Nestled into the soil, at scales too tiny to see without a microscope, intricate communities of microorganisms are hard at work—eating, reproducing, and, yes, killing each other.
Predators aren’t always your typical lion or falcon, living in food webs that are visible to humans, explain the authors of a new meta-analysis published in the journal mBio. Sometimes they’re miniscule bacteria, hunting in dramatic “wolf-pack”-like formations underground. Often too small to fully “engulf” their prey, as the authors put it, “they consume them no less ferociously.” One type of soil bacteria, the appropriately-named Vampirovibrionales, “drills a hole in its host”—using what are essentially fangs—“and sucks out the juice,” says coauthor Jennifer Pett-Ridge, a senior staff scientist at Lawrence Livermore National Laboratory.
It’s well established that these predatory soil bacteria exist, says Pett-Ridge. But the authors wanted to know: How important are they?
“Predation can be really important in ecosystems,” says lead author Bruce Hungate, a microbial ecologist at Northern Arizona University. Predators can help decide what organisms thrive in an area, he says, and how fast elements, like carbon and nitrogen, move, and where they go.
Though other microbes like nematodes or amoeba are more well-known as predators in the soil environment, “we found that predatory bacteria, or bacteria that eat other bacteria, are surprisingly active in soils,” says Hungate.
It’s only in the last 20 years or so, with new sequencing technologies, that researchers have been able to pinpoint some of the different organisms that show up in these soil microbial communities. Tracing their interactions and behaviors, however, has remained a work in progress: both from a technical standpoint, and a more cultural standpoint, says Hungate.
In microbiology, he says, there’s been a lot of focus on isolating and measuring organisms in the lab. Scientists have learned a lot this way, but in ecology, “we want to know, what are organisms doing in nature? And for microorganisms, that’s been really hard to figure out.”
Today, Hungate says, microbial ecologists are pushing hard to find out “not just who’s there, but what are they doing? And how fast?”
The meta-analysis, conducted by a large team of researchers from several institutions, analyzed data collected by the authors at 15 sites across North America, from tropical soils in Puerto Rico to a peat bog in Minnesota. In all of these experiments, researchers used a technique called “stable isotope probing,” or SIP, to track the growth rate of soil bacteria that are believed to be predatory. Soils were drizzled with a kind of “heavy” water featuring a special isotope, O-18, and organisms that were active—meaning they were synthesizing new DNA—ended up absorbing the traceable O-18 isotope into their DNA, which was then extracted and analyzed. In addition to O-18, elements like carbon were also traced.
“If you’re a predator, if you’re the lion at the apex of the food web, you’ll actually have accumulated more of these unique tracers,” says Pett-Ridge. The study’s findings suggest that this rule holds true for microbial food chains, as well. The researchers found that the bacteria who only ate other bacteria (the carnivores of the microbial world) “were the most isotopically enriched across the board in all of these studies,” says Pett-Ridge. In other words, they grew, and took in carbon, at higher rates than other bacteria.

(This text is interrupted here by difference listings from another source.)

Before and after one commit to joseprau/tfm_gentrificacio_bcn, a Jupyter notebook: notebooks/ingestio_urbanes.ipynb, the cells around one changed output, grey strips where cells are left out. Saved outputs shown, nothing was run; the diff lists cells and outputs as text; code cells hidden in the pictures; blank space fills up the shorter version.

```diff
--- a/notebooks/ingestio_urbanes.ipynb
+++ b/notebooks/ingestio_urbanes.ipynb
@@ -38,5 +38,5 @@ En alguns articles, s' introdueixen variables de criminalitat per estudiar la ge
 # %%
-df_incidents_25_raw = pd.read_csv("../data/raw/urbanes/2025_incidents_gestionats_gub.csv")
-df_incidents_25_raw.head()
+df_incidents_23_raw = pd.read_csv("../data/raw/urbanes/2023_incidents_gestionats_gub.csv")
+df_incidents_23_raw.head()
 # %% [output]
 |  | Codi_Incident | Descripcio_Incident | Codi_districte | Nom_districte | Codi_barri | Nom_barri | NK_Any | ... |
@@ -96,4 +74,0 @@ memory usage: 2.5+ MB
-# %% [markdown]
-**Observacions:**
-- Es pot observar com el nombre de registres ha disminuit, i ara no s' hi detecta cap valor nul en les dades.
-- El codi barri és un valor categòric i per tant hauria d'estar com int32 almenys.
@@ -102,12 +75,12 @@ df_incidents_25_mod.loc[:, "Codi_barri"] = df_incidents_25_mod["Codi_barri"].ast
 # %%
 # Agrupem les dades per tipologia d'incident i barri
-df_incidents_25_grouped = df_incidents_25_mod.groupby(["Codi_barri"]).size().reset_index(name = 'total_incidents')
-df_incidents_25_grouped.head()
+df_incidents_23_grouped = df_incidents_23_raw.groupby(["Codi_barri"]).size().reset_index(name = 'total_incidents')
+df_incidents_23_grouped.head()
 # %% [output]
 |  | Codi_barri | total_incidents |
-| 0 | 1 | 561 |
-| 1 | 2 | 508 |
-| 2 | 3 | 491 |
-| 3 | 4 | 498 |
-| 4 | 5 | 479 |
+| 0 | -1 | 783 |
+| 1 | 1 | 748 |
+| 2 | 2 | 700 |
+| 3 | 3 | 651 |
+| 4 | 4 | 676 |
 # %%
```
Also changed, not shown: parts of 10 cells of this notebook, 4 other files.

The authors noted that there are limitations around how predatory bacteria are classified—microbiologists still have a lot to learn about bacterial lifestyles. Hungate also pointed out that simulating a rain event, which they did to perform the stable isotope probing experiments, can change the soil and the behavior of the organisms living in it, and more research is needed across seasons and weather events.
“The finding that growth and carbon uptake are higher in bacteria that may have predatory lifestyles than in other bacteria is interesting, and supports the idea that bacterial predators can play meaningful roles in the soil food web,” wrote Thea Whitman, a soil ecologist at the University of Wisconsin-Madison, who was not involved in the study, in an email to Popular Science.
Ultimately, the researchers say, understanding what these creatures are up to helps scientists move toward a more sophisticated grasp of these mini-ecosystems, and how elements like carbon cycle through them. The better they can understand how carbon moves through these systems, the more accurately scientists can predict what our climate will look like in the future.
In the models that help us predict our potentially dire climate future, “we really need to include these organisms, we need to include this mechanism of carbon transfer between organisms,” says Pett-Ridge. “And I’ll tell you, right now, this is absolutely not included in anybody’s model.”